The IRS sends a CP 2000 to provide detailed information about those differences, the changes proposed, and what to do if they agree or disagree with the proposal. The CP 2000 reflects any corrections the IRS made to your original return, and considers those changes in a recalculation of the tax due. It is possible that these changes result in a decrease in tax due, but usually an increase is the result.
An individual may receive the following documents along with the CP 2000:
· Notice 609, Privacy Act Notice
· Publication 5, Your Appeal Rights and How to Prepare a Protest if You Don't Agree
· Publication 1, Your Rights as a Taxpayer
· Publication 594, What You Should Know About The IRS Collection Process
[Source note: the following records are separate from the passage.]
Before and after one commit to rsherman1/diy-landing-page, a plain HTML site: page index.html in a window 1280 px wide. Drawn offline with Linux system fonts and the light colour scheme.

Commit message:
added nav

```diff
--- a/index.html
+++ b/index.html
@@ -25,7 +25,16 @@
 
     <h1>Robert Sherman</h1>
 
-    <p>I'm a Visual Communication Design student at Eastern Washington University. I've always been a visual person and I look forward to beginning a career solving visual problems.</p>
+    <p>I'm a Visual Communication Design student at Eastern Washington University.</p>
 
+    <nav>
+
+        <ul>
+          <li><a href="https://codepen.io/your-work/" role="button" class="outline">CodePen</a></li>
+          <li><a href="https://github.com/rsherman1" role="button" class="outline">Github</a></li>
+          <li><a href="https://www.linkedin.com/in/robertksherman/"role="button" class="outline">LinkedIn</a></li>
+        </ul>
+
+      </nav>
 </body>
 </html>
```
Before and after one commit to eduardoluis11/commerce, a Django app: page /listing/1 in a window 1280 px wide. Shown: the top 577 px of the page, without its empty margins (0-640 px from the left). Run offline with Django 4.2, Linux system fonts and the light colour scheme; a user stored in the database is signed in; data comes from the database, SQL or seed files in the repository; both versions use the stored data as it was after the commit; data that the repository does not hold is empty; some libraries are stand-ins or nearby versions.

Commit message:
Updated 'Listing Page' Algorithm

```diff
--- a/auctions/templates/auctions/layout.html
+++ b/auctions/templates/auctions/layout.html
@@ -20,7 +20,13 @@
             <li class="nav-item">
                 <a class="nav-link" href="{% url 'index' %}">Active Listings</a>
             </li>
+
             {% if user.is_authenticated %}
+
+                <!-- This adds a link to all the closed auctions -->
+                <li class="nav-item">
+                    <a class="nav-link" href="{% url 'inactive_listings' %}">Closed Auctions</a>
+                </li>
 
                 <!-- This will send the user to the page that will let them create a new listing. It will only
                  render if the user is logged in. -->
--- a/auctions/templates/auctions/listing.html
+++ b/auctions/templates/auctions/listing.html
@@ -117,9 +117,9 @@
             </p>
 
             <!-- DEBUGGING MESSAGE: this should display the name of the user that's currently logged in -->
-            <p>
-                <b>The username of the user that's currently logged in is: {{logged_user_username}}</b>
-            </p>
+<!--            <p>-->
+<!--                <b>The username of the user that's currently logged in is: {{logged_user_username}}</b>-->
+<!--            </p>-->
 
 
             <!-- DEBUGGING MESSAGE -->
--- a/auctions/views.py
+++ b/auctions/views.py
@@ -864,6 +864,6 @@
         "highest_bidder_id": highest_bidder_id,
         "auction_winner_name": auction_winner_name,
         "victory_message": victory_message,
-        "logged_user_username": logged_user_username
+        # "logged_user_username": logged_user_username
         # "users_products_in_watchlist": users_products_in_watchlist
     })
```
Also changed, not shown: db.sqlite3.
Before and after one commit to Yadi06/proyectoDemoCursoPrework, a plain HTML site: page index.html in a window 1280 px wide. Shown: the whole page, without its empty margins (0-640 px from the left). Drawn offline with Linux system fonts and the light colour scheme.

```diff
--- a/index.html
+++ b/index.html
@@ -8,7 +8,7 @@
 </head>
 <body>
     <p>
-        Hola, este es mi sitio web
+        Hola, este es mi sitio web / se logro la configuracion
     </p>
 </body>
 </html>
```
The CP 2000 is only a proposal that offers you an opportunity to disagree, partially agree, or agree with the proposed changes. The IRS has not charged any additional tax at this point. It's important that you respond to the CP 2000 by the due date shown on the notice. If you don't, the IRS assumes the proposed changes are correct and will continue processing the proposal ultimately to an assessment. If you can't respond by the due date on the notice because you need more time to research your records, you can call the IRS to request an extension. Generally, they will allow an extension 30 days beyond the response date shown on the notice. It's important to remember that additional interest and any applicable penalties will accrue on the account during the period of the extension if the tax increase is correct.
If you receive a CP 2000, contact us right away!